[[ RECORDS SUPPLIED, beginning ]]
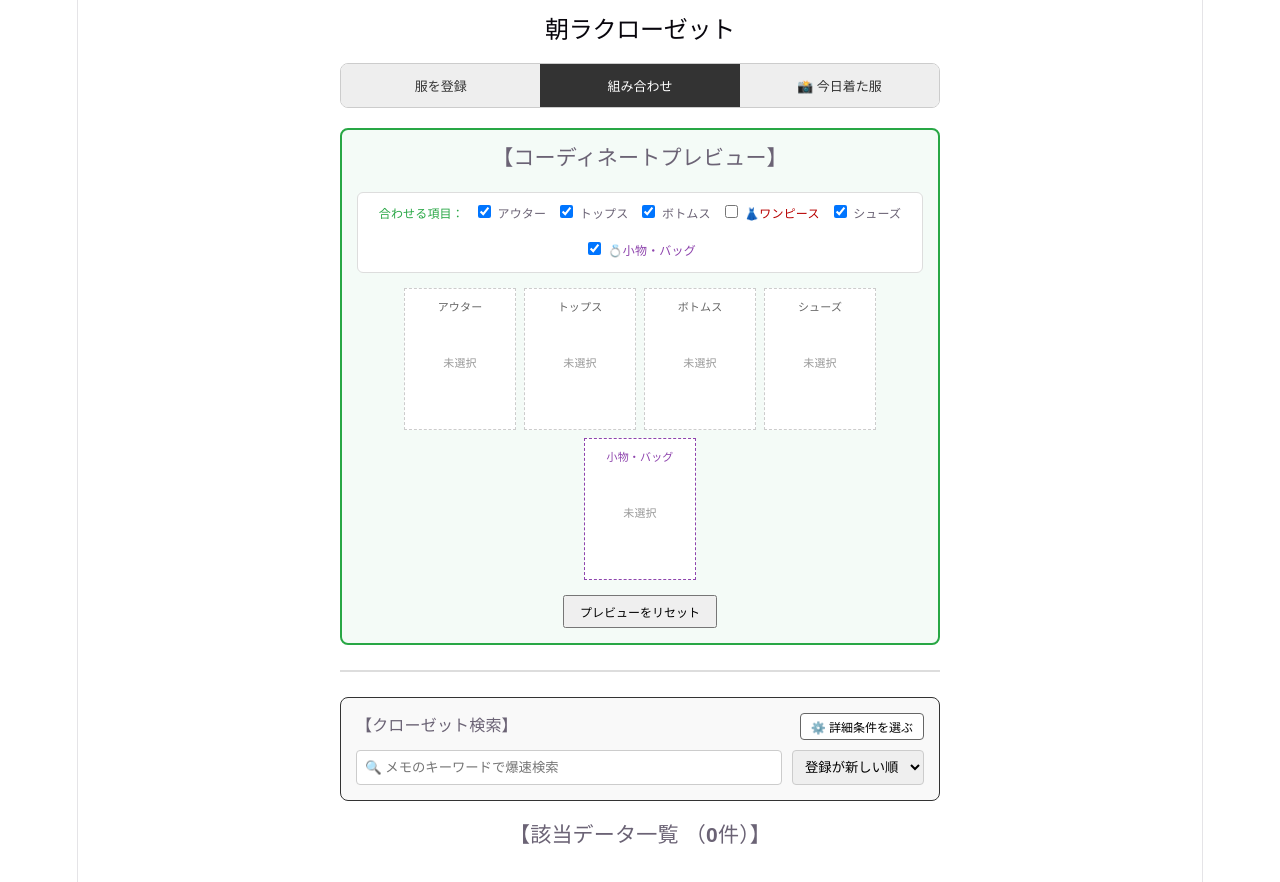
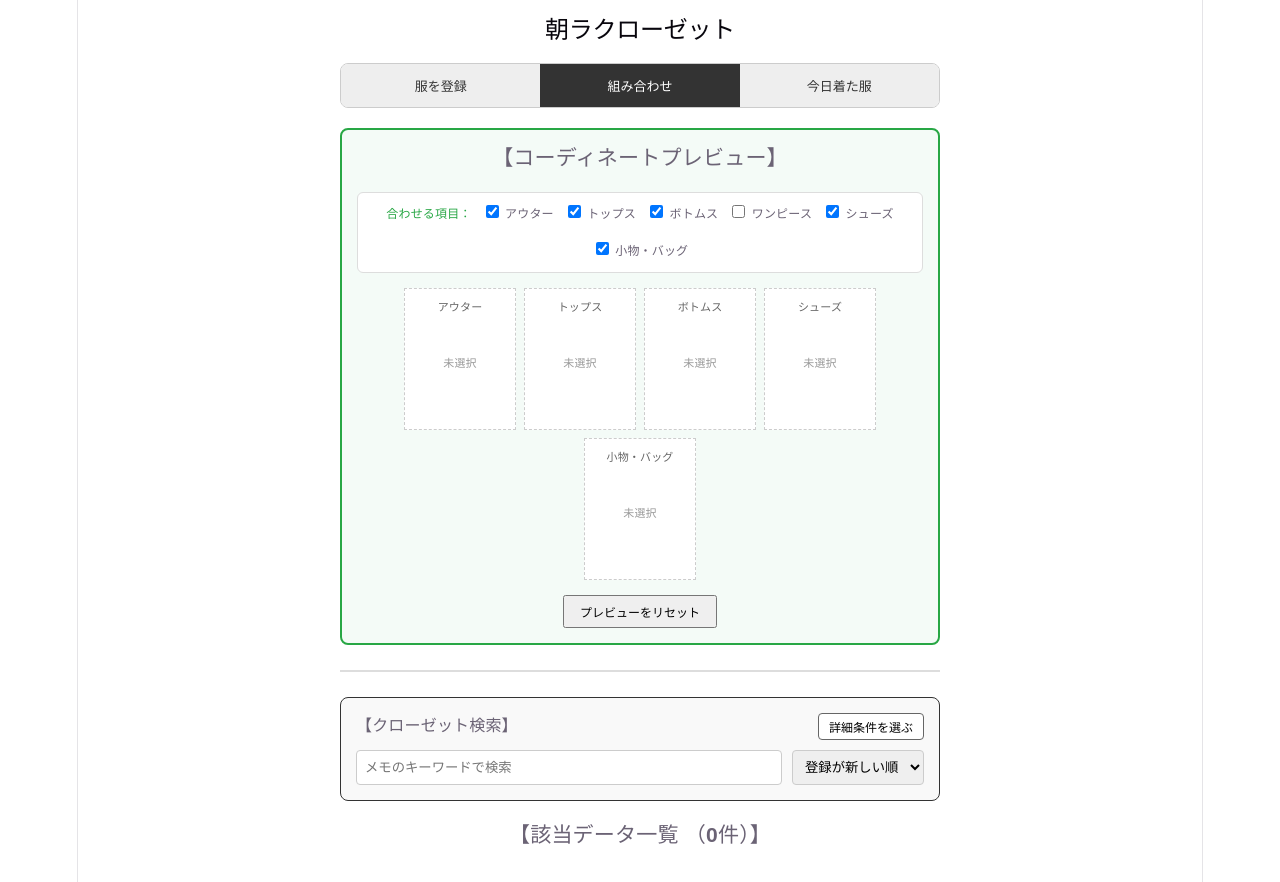
Before and after one commit to kapriko813-sketch/asa-raku, a React (Vite) app: page / in a window 1280 px wide. Both pictures are taken after a click on the button "組み合わせ". Built offline with nearby package versions, Linux system fonts and the light colour scheme.

Commit message:
UI改善

```diff
--- a/src/App.jsx
+++ b/src/App.jsx
@@ -35,7 +35,7 @@ function App() {
   // --- 編集中の服のID（null の時は新規登録モード） ---
   const [editingId, setEditingId] = useState(null);
 
-  // --- 🌟 追加：ユーザーが追加したカスタムカラーの読み込み ---
+  // --- ユーザーが追加したカスタムカラーの読み込み ---
   const [savedCustomColors, setSavedCustomColors] = useState(() => {
     const saved = localStorage.getItem('customColors');
     return saved ? JSON.parse(saved) : [];
@@ -153,11 +153,9 @@ function App() {
     e.preventDefault();
     if (!imageSrc) return alert('洋服の画像を選択またはドラッグしてください');
 
-    // 🌟 カスタムカラーの保存処理
     let finalColor = color;
     if (color === 'その他' && customColorInput.trim() !== '') {
       finalColor = customColorInput.trim();
-      // まだ登録されていない新しい色なら localStorage に保存
       if (!savedCustomColors.includes(finalColor)) {
         const newColors = [...savedCustomColors, finalColor];
         setSavedCustomColors(newColors);
@@ -193,7 +191,6 @@ function App() {
     setSleeve(item.sleeve);
     setImageSrc(item.image);
 
-    // 🌟 カスタムカラーだった場合の復元処理
     if (!defaultColors.includes(item.color) && !savedCustomColors.includes(item.color) && item.color !== 'その他') {
       setColor('その他');
       setCustomColorInput(item.color);
@@ -219,7 +216,7 @@ function App() {
 
   const handleAddHistory = async (e) => {
     e.preventDefault();
-    if (!historyImage) return alert('全身の着用写真を選択またはドラッグしてください');
+    if (!historyImage) return alert('全身の写真を選択またはドラッグしてください');
 
     await db.history.add({
       date: historyDate,
@@ -308,7 +305,6 @@ function App() {
     setVisibleSlots(prev => ({ ...prev, [slot]: !prev[slot] }));
   };
 
-  // 🌟 追加：ボタン用のスタイル生成関数（選択されているか等で色を変える）
   const getSelectButtonStyle = (isSelected, defaultColor = '#fff', activeColor = '#28a745') => ({
     fontSize: '11px',
     padding: '6px 5px',
@@ -322,16 +318,24 @@ function App() {
     transition: '0.2s'
   });
 
+  const hasSelectedHistoryItem =
+    (visibleSlots.outer && selectedOuter) ||
+    (visibleSlots.top && selectedTop) ||
+    (visibleSlots.bottom && selectedBottom) ||
+    (visibleSlots.piece && selectedPiece) ||
+    (visibleSlots.shoes && selectedShoes) ||
+    (visibleSlots.accessory && selectedAccessory);
+
   return (
     <div translate="no" style={{ padding: '15px', fontFamily: 'sans-serif', maxWidth: '600px', margin: '0 auto' }}>
       <h2 style={{ textAlign: 'center', marginBottom: '20px' }}>朝ラクローゼット</h2>
 
       <div style={{ display: 'flex', borderRadius: '8px', overflow: 'hidden', marginBottom: '20px', border: '1px solid #ccc' }}>
         <button onClick={() => setActiveTab('register')} style={tabStyle('register')}>
-          {editingId ? '✏️ 服を編集' : '服を登録'}
+          {editingId ? '服を編集' : '服を登録'}
         </button>
         <button onClick={() => setActiveTab('preview')} style={tabStyle('preview')}>組み合わせ</button>
-        <button onClick={() => setActiveTab('history')} style={tabStyle('history')}>📸 今日着た服</button>
+        <button onClick={() => setActiveTab('history')} style={tabStyle('history')}>今日着た服</button>
       </div>
 
       {activeTab === 'register' && (
@@ -341,7 +345,7 @@ function App() {
           </h3>
 
           <div style={dropZoneStyle(isDragOverRegister)} onDragOver={(e) => { e.preventDefault(); setIsDragOverRegister(true); }} onDragLeave={() => setIsDragOverRegister(false)} onDrop={handleDropRegister} onClick={() => document.getElementById('fileInput').click()}>
-            <p style={{ margin: 0, fontSize: '13px', color: '#666' }}>📸 画像を<b>ドラッグ＆ドロップ</b>または<b>クリック選択</b></p>
+            <p style={{ margin: 0, fontSize: '13px', color: '#666' }}>画像を<b>ドラッグ＆ドロップ</b>または<b>クリック選択</b></p>
             <input id="fileInput" type="file" accept="image/*" onChange={handleImageChange} style={{ display: 'none' }} />
           </div>
 
@@ -356,12 +360,10 @@ function App() {
             <label style={{ marginLeft: '15px' }}>色: </label>
             <select value={color} onChange={(e) => setColor(e.target.value)} style={{ padding: '5px' }}>
               {defaultColors.map(c => <option key={c} value={c}>{c}</option>)}
-              {/* 保存されたカスタムカラーを展開 */}
               {savedCustomColors.map(c => <option key={c} value={c}>{c}</option>)}
               <option value="その他">その他（自由入力）</option>
             </select>
 
-            {/* 🌟 その他が選ばれた時に出現する自由入力フィールド */}
             {color === 'その他' && (
               <input
                 type="text"
@@ -417,9 +419,9 @@ function App() {
             <label><input type="checkbox" checked={visibleSlots.outer} onChange={() => handleCheckboxChange('outer')} /> アウター</label>
             <label><input type="checkbox" checked={visibleSlots.top} onChange={() => handleCheckboxChange('top')} /> トップス</label>
             <label><input type="checkbox" checked={visibleSlots.bottom} onChange={() => handleCheckboxChange('bottom')} /> ボトムス</label>
-            <label style={{ color: '#b80000', fontWeight: 'bold' }}><input type="checkbox" checked={visibleSlots.piece} onChange={() => handleCheckboxChange('piece')} /> 👗ワンピース</label>
+            <label><input type="checkbox" checked={visibleSlots.piece} onChange={() => handleCheckboxChange('piece')} /> ワンピース</label>
             <label><input type="checkbox" checked={visibleSlots.shoes} onChange={() => handleCheckboxChange('shoes')} /> シューズ</label>
-            <label style={{ color: '#8e44ad', fontWeight: 'bold' }}><input type="checkbox" checked={visibleSlots.accessory} onChange={() => handleCheckboxChange('accessory')} /> 💍小物・バッグ</label>
+            <label><input type="checkbox" checked={visibleSlots.accessory} onChange={() => handleCheckboxChange('accessory')} /> 小物・バッグ</label>
           </div>
 
           <div style={{ display: 'flex', justifyContent: 'center', gap: '8px', flexWrap: 'wrap', marginBottom: '15px' }}>
@@ -442,8 +444,8 @@ function App() {
               </div>
             )}
             {visibleSlots.piece && (
-              <div style={{ ...previewBoxStyle, borderColor: '#b80000' }}>
-                <div style={{ fontWeight: 'bold', color: '#b80000' }}>ワンピース</div>
+              <div style={previewBoxStyle}>
+                <div style={{ fontWeight: 'bold', color: '#666' }}>ワンピース</div>
                 {selectedPiece ? <img src={selectedPiece.image} alt="Piece" style={{ width: '100%', height: '100px', objectFit: 'cover', marginTop: '5px' }} /> : <p style={{ color: '#999', marginTop: '30px' }}>未選択</p>}
               </div>
             )}
@@ -454,8 +456,8 @@ function App() {
               </div>
             )}
             {visibleSlots.accessory && (
-              <div style={{ ...previewBoxStyle, borderColor: '#8e44ad' }}>
-                <div style={{ fontWeight: 'bold', color: '#8e44ad' }}>小物・バッグ</div>
+              <div style={previewBoxStyle}>
+                <div style={{ fontWeight: 'bold', color: '#666' }}>小物・バッグ</div>
                 {selectedAccessory ? <img src={selectedAccessory.image} alt="Accessory" style={{ width: '100%', height: '100px', objectFit: 'cover', marginTop: '5px' }} /> : <p style={{ color: '#999', marginTop: '30px' }}>未選択</p>}
               </div>
             )}
@@ -475,21 +477,22 @@ function App() {
           </div>
 
           <div style={dropZoneStyle(isDragOverHistory)} onDragOver={(e) => { e.preventDefault(); setIsDragOverHistory(true); }} onDragLeave={() => setIsDragOverHistory(false)} onDrop={handleDropHistory} onClick={() => document.getElementById('historyFileInput').click()}>
-            <p style={{ margin: 0, fontSize: '13px', color: '#666' }}>📸 全身着画を<b>ドラッグ＆ドロップ</b>または<b>クリック選択</b></p>
+            <p style={{ margin: 0, fontSize: '13px', color: '#666' }}>全身の写真を<b>ドラッグ＆ドロップ</b>または<b>クリック選択</b></p>
             <input id="historyFileInput" type="file" accept="image/*" onChange={handleHistoryImageChange} style={{ display: 'none' }} />
           </div>
 
           {historyImage && <div style={{ margin: '10px 0', textAlign: 'center' }}><img src={historyImage} alt="全身" style={{ width: '130px', borderRadius: '6px', border: '1px solid #ccc' }} /></div>}
 
           <div style={{ padding: '8px', backgroundColor: '#fff', borderRadius: '4px', border: '1px solid #f39c12', marginBottom: '15px', fontSize: '12px' }}>
-            <strong style={{ color: '#e67e22' }}>🔗 表示・リンク中（有効なスロットのみ）:</strong>
+            <strong style={{ color: '#e67e22' }}>リンク中のアイテム:</strong>
             <div style={{ display: 'flex', gap: '5px', marginTop: '5px', color: '#666', flexWrap: 'wrap' }}>
-              {visibleSlots.outer && <span>【アウター: {selectedOuter ? '⭕' : '❌'}】</span>}
-              {visibleSlots.top && <span>【トップス: {selectedTop ? '⭕' : '❌'}】</span>}
-              {visibleSlots.bottom && <span>【ボトムス: {selectedBottom ? '⭕' : '❌'}】</span>}
-              {visibleSlots.piece && <span>【ワンピ: {selectedPiece ? '⭕' : '❌'}】</span>}
-              {visibleSlots.shoes && <span>【靴: {selectedShoes ? '⭕' : '❌'}】</span>}
-              {visibleSlots.accessory && <span>【小物: {selectedAccessory ? '⭕' : '❌'}】</span>}
+              {visibleSlots.outer && selectedOuter && <span>【アウター】</span>}
+              {visibleSlots.top && selectedTop && <span>【トップス】</span>}
+              {visibleSlots.bottom && selectedBottom && <span>【ボトムス】</span>}
+              {visibleSlots.piece && selectedPiece && <span>【ワンピース】</span>}
+              {visibleSlots.shoes && selectedShoes && <span>【シューズ】</span>}
+              {visibleSlots.accessory && selectedAccessory && <span>【小物・バッグ】</span>}
+              {!hasSelectedHistoryItem && <span>選択なし</span>}
             </div>
           </div>
           <div style={{ marginBottom: '15px' }}><input type="text" placeholder="今日の出来事やメモ" value={historyMemo} onChange={(e) => setHistoryMemo(e.target.value)} style={{ width: '95%', padding: '8px', boxSizing: 'border-box' }} /></div>
@@ -505,7 +508,7 @@ function App() {
             <div style={{ display: 'flex', justifyContent: 'space-between', alignItems: 'center', marginBottom: '10px' }}>
               <h3 style={{ margin: 0, fontSize: '16px' }}>【クローゼット検索】</h3>
               <button type="button" onClick={() => setIsSearchOpen(!isSearchOpen)} style={{ padding: '4px 10px', fontSize: '12px', cursor: 'pointer', borderRadius: '4px', border: '1px solid #666', backgroundColor: '#fff' }}>
-                {isSearchOpen ? '🔼 詳細条件を隠す' : '⚙️ 詳細条件を選ぶ'}
+                {isSearchOpen ? '詳細条件を隠す' : '詳細条件を選ぶ'}
               </button>
             </div>
             {isSearchOpen && (
@@ -533,7 +536,7 @@ function App() {
             )}
 
             <div style={{ display: 'flex', gap: '10px' }}>
-              <input type="text" placeholder="🔍 メモのキーワードで爆速検索" value={searchWord} onChange={(e) => setSearchWord(e.target.value)} style={{ padding: '8px', flex: 1, boxSizing: 'border-box', borderRadius: '4px', border: '1px solid #ccc' }} />
+              <input type="text" placeholder="メモのキーワードで検索" value={searchWord} onChange={(e) => setSearchWord(e.target.value)} style={{ padding: '8px', flex: 1, boxSizing: 'border-box', borderRadius: '4px', border: '1px solid #ccc' }} />
               <select value={sortOrder} onChange={(e) => setSortOrder(e.target.value)} style={{ padding: '8px', borderRadius: '4px', border: '1px solid #ccc', cursor: 'pointer' }}>
                 <option value="newest">登録が新しい順</option>
                 <option value="color">色順で並べる</option>
@@ -544,7 +547,6 @@ function App() {
           <h3>【該当データ一覧 （{filteredClothes.length}件）】</h3>
           <div style={{ display: 'grid', gridTemplateColumns: 'repeat(auto-fill, minmax(140px, 1fr))', gap: '15px' }}>
             {filteredClothes.map((item) => {
-              // 🌟 選択中かどうかの判定処理を追加
               const isSelected =
                 item.id === selectedOuter?.id ||
                 item.id === selectedTop?.id ||
@@ -559,10 +561,9 @@ function App() {
               return (
                 <div key={item.id} style={{ border: borderStyle, padding: '10px', borderRadius: '6px', textAlign: 'center', backgroundColor: bgColor, position: 'relative' }}>
 
-                  {/* 🌟 選択中のバッジ表示 */}
                   {isSelected && (
                     <div style={{ position: 'absolute', top: '-10px', left: '-10px', backgroundColor: '#28a745', color: '#fff', padding: '4px 8px', borderRadius: '12px', fontSize: '11px', fontWeight: 'bold', boxShadow: '0 2px 4px rgba(0,0,0,0.2)' }}>
-                      ✓ 選択中
+                      選択中
                     </div>
                   )}
 
@@ -570,14 +571,13 @@ function App() {
                   <div style={{ fontSize: '12px', fontWeight: 'bold', marginTop: '5px' }}>{item.category} <span>({item.color})</span></div>
                   <div style={{ fontSize: '11px', color: '#666', minHeight: '32px', margin: '4px 0' }}>{item.memo}</div>
 
-                  {/* 🌟 選択ボタンをクリックで切り替え（トグル）可能にし、デザインも変更 */}
                   <div style={{ marginBottom: '8px' }}>
-                    {item.category === 'アウター' && <button onClick={() => selectedOuter?.id === item.id ? setSelectedOuter(null) : setSelectedOuter(item)} style={getSelectButtonStyle(selectedOuter?.id === item.id)}>{selectedOuter?.id === item.id ? '✓ 選択中（解除）' : 'アウターに選択'}</button>}
-                    {item.category === 'トップス' && <button onClick={() => selectedTop?.id === item.id ? setSelectedTop(null) : setSelectedTop(item)} style={getSelectButtonStyle(selectedTop?.id === item.id)}>{selectedTop?.id === item.id ? '✓ 選択中（解除）' : 'トップスに選択'}</button>}
-                    {item.category === 'ボトムス' && <button onClick={() => selectedBottom?.id === item.id ? setSelectedBottom(null) : setSelectedBottom(item)} style={getSelectButtonStyle(selectedBottom?.id === item.id)}>{selectedBottom?.id === item.id ? '✓ 選択中（解除）' : 'ボトムスに選択'}</button>}
-                    {item.category === 'ワンピース' && <button onClick={() => selectedPiece?.id === item.id ? setSelectedPiece(null) : setSelectedPiece(item)} style={getSelectButtonStyle(selectedPiece?.id === item.id, '#fff', '#b80000')}>{selectedPiece?.id === item.id ? '✓ 選択中（解除）' : 'ワンピースに選択'}</button>}
-                    {item.category === 'シューズ' && <button onClick={() => selectedShoes?.id === item.id ? setSelectedShoes(null) : setSelectedShoes(item)} style={getSelectButtonStyle(selectedShoes?.id === item.id)}>{selectedShoes?.id === item.id ? '✓ 選択中（解除）' : 'シューズに選択'}</button>}
-                    {item.category === '小物・バッグ' && <button onClick={() => selectedAccessory?.id === item.id ? setSelectedAccessory(null) : setSelectedAccessory(item)} style={getSelectButtonStyle(selectedAccessory?.id === item.id, '#fff', '#8e44ad')}>{selectedAccessory?.id === item.id ? '✓ 選択中（解除）' : '小物・バッグに選択'}</button>}
+                    {item.category === 'アウター' && <button onClick={() => selectedOuter?.id === item.id ? setSelectedOuter(null) : setSelectedOuter(item)} style={getSelectButtonStyle(selectedOuter?.id === item.id)}>{selectedOuter?.id === item.id ? '選択中（解除）' : 'アウターに選択'}</button>}
+                    {item.category === 'トップス' && <button onClick={() => selectedTop?.id === item.id ? setSelectedTop(null) : setSelectedTop(item)} style={getSelectButtonStyle(selectedTop?.id === item.id)}>{selectedTop?.id === item.id ? '選択中（解除）' : 'トップスに選択'}</button>}
+                    {item.category === 'ボトムス' && <button onClick={() => selectedBottom?.id === item.id ? setSelectedBottom(null) : setSelectedBottom(item)} style={getSelectButtonStyle(selectedBottom?.id === item.id)}>{selectedBottom?.id === item.id ? '選択中（解除）' : 'ボトムスに選択'}</button>}
+                    {item.category === 'ワンピース' && <button onClick={() => selectedPiece?.id === item.id ? setSelectedPiece(null) : setSelectedPiece(item)} style={getSelectButtonStyle(selectedPiece?.id === item.id)}>{selectedPiece?.id === item.id ? '選択中（解除）' : 'ワンピースに選択'}</button>}
+                    {item.category === 'シューズ' && <button onClick={() => selectedShoes?.id === item.id ? setSelectedShoes(null) : setSelectedShoes(item)} style={getSelectButtonStyle(selectedShoes?.id === item.id)}>{selectedShoes?.id === item.id ? '選択中（解除）' : 'シューズに選択'}</button>}
+                    {item.category === '小物・バッグ' && <button onClick={() => selectedAccessory?.id === item.id ? setSelectedAccessory(null) : setSelectedAccessory(item)} style={getSelectButtonStyle(selectedAccessory?.id === item.id)}>{selectedAccessory?.id === item.id ? '選択中（解除）' : '小物・バッグに選択'}</button>}
                   </div>
 
                   <div style={{ display: 'flex', gap: '5px', justifyContent: 'center' }}>
@@ -593,7 +593,7 @@ function App() {
         <div>
           <h3>【過去の着用履歴 （{historyList.length}件）】</h3>
           {historyList.length === 0 ? (
-            <p style={{ color: '#999', fontSize: '13px' }}>まだ着画の履歴はありません。</p>
+            <p style={{ color: '#999', fontSize: '13px' }}>まだ着用履歴はありません。</p>
           ) : (
             <div style={{ display: 'flex', flexDirection: 'column', gap: '15px' }}>
               {historyList.map((hist) => {
@@ -613,16 +613,16 @@ function App() {
 
                     <div style={{ flex: 1, display: 'flex', flexDirection: 'column', justifyContent: 'space-between' }}>
                       <div>
-                        <div style={{ fontSize: '13px', color: '#333', fontWeight: 'bold', marginBottom: '8px' }}>💬 {hist.memo}</div>
+                        <div style={{ fontSize: '13px', color: '#333', fontWeight: 'bold', marginBottom: '8px' }}>{hist.memo}</div>
                         <div style={{ marginTop: '5px' }}>
-                          <div style={{ fontSize: '11px', color: '#e67e22', fontWeight: 'bold', marginBottom: '3px' }}>🔗 着用アイテムリンク:</div>
+                          <div style={{ fontSize: '11px', color: '#e67e22', fontWeight: 'bold', marginBottom: '3px' }}>着用アイテムリンク:</div>
                           <div style={{ display: 'flex', gap: '6px', flexWrap: 'wrap' }}>
                             {linkedOuter && <img src={linkedOuter.image} title="アウター" style={{ width: '35px', height: '35px', objectFit: 'cover', border: '1px solid #ccc', borderRadius: '3px' }} />}
                             {linkedTop && <img src={linkedTop.image} title="トップス" style={{ width: '35px', height: '35px', objectFit: 'cover', border: '1px solid #ccc', borderRadius: '3px' }} />}
                             {linkedBottom && <img src={linkedBottom.image} title="ボトムス" style={{ width: '35px', height: '35px', objectFit: 'cover', border: '1px solid #ccc', borderRadius: '3px' }} />}
-                            {linkedPiece && <img src={linkedPiece.image} title="ワンピース" style={{ width: '35px', height: '35px', objectFit: 'cover', border: '1px solid #b80000', borderRadius: '3px' }} />}
+                            {linkedPiece && <img src={linkedPiece.image} title="ワンピース" style={{ width: '35px', height: '35px', objectFit: 'cover', border: '1px solid #ccc', borderRadius: '3px' }} />}
                             {linkedShoes && <img src={linkedShoes.image} title="シューズ" style={{ width: '35px', height: '35px', objectFit: 'cover', border: '1px solid #ccc', borderRadius: '3px' }} />}
-                            {linkedAccessory && <img src={linkedAccessory.image} title="小物・バッグ" style={{ width: '35px', height: '35px', objectFit: 'cover', border: '1px solid #8e44ad', borderRadius: '3px' }} />}
+                            {linkedAccessory && <img src={linkedAccessory.image} title="小物・バッグ" style={{ width: '35px', height: '35px', objectFit: 'cover', border: '1px solid #ccc', borderRadius: '3px' }} />}
                           </div>
                         </div>
                       </div>
```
[[ RECORDS SUPPLIED, end ]]
Check each line of the entries for the string "handleCheckboxChange". Copy the lines that have it.

**WRITTEN ANSWER:**
             <label><input type="checkbox" checked={visibleSlots.outer} onChange={() => handleCheckboxChange('outer')} /> アウター</label>
             <label><input type="checkbox" checked={visibleSlots.top} onChange={() => handleCheckboxChange('top')} /> トップス</label>
             <label><input type="checkbox" checked={visibleSlots.bottom} onChange={() => handleCheckboxChange('bottom')} /> ボトムス</label>
-            <label style={{ color: '#b80000', fontWeight: 'bold' }}><input type="checkbox" checked={visibleSlots.piece} onChange={() => handleCheckboxChange('piece')} /> 👗ワンピース</label>
+            <label><input type="checkbox" checked={visibleSlots.piece} onChange={() => handleCheckboxChange('piece')} /> ワンピース</label>
             <label><input type="checkbox" checked={visibleSlots.shoes} onChange={() => handleCheckboxChange('shoes')} /> シューズ</label>
-            <label style={{ color: '#8e44ad', fontWeight: 'bold' }}><input type="checkbox" checked={visibleSlots.accessory} onChange={() => handleCheckboxChange('accessory')} /> 💍小物・バッグ</label>
+            <label><input type="checkbox" checked={visibleSlots.accessory} onChange={() => handleCheckboxChange('accessory')} /> 小物・バッグ</label>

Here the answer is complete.